** Work item **
Go over the data and copy out each line with "loss" in it.

** Source records **
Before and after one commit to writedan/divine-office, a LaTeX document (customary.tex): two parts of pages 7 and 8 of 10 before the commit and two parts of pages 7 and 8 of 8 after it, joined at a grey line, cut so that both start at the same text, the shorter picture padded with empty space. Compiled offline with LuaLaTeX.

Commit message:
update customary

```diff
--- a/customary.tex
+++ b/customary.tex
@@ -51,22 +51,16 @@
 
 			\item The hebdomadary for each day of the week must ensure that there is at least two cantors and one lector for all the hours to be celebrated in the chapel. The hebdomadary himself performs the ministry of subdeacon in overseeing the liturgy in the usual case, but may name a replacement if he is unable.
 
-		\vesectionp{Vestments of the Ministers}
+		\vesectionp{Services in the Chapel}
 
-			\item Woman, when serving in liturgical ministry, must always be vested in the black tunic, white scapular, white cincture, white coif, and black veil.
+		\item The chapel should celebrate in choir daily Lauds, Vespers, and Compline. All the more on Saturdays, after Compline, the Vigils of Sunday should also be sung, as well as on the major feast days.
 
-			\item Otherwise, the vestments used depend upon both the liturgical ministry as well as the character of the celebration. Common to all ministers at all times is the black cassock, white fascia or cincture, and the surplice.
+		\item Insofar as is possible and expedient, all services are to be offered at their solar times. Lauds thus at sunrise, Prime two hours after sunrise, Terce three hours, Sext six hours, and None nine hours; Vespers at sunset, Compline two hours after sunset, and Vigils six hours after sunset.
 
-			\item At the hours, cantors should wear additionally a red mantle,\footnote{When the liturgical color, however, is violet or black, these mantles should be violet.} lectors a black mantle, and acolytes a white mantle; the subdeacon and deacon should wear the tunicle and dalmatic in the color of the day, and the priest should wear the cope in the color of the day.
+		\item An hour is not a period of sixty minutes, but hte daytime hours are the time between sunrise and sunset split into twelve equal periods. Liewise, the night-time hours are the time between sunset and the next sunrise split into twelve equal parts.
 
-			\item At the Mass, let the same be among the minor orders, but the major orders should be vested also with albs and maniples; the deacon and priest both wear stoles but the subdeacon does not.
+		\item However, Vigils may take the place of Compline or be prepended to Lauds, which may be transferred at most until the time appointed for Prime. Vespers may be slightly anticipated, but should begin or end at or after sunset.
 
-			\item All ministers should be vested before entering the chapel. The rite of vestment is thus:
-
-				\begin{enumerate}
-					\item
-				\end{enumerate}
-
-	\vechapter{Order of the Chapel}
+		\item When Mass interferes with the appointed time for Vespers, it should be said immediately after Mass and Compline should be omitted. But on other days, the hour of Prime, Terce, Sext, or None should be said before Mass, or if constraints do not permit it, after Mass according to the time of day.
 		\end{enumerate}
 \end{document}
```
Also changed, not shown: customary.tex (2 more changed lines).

--

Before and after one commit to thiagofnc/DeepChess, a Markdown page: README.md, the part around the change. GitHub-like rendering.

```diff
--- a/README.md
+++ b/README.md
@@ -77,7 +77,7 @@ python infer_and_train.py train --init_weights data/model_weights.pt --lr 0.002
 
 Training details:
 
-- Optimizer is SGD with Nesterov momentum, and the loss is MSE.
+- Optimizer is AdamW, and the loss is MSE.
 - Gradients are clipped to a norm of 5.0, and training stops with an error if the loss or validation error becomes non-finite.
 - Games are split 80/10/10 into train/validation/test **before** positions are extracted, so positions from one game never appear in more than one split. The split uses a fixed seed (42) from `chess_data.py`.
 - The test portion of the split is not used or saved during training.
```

** Task solution **
-- Optimizer is SGD with Nesterov momentum, and the loss is MSE.
+- Optimizer is AdamW, and the loss is MSE.
 - Gradients are clipped to a norm of 5.0, and training stops with an error if the loss or validation error becomes non-finite.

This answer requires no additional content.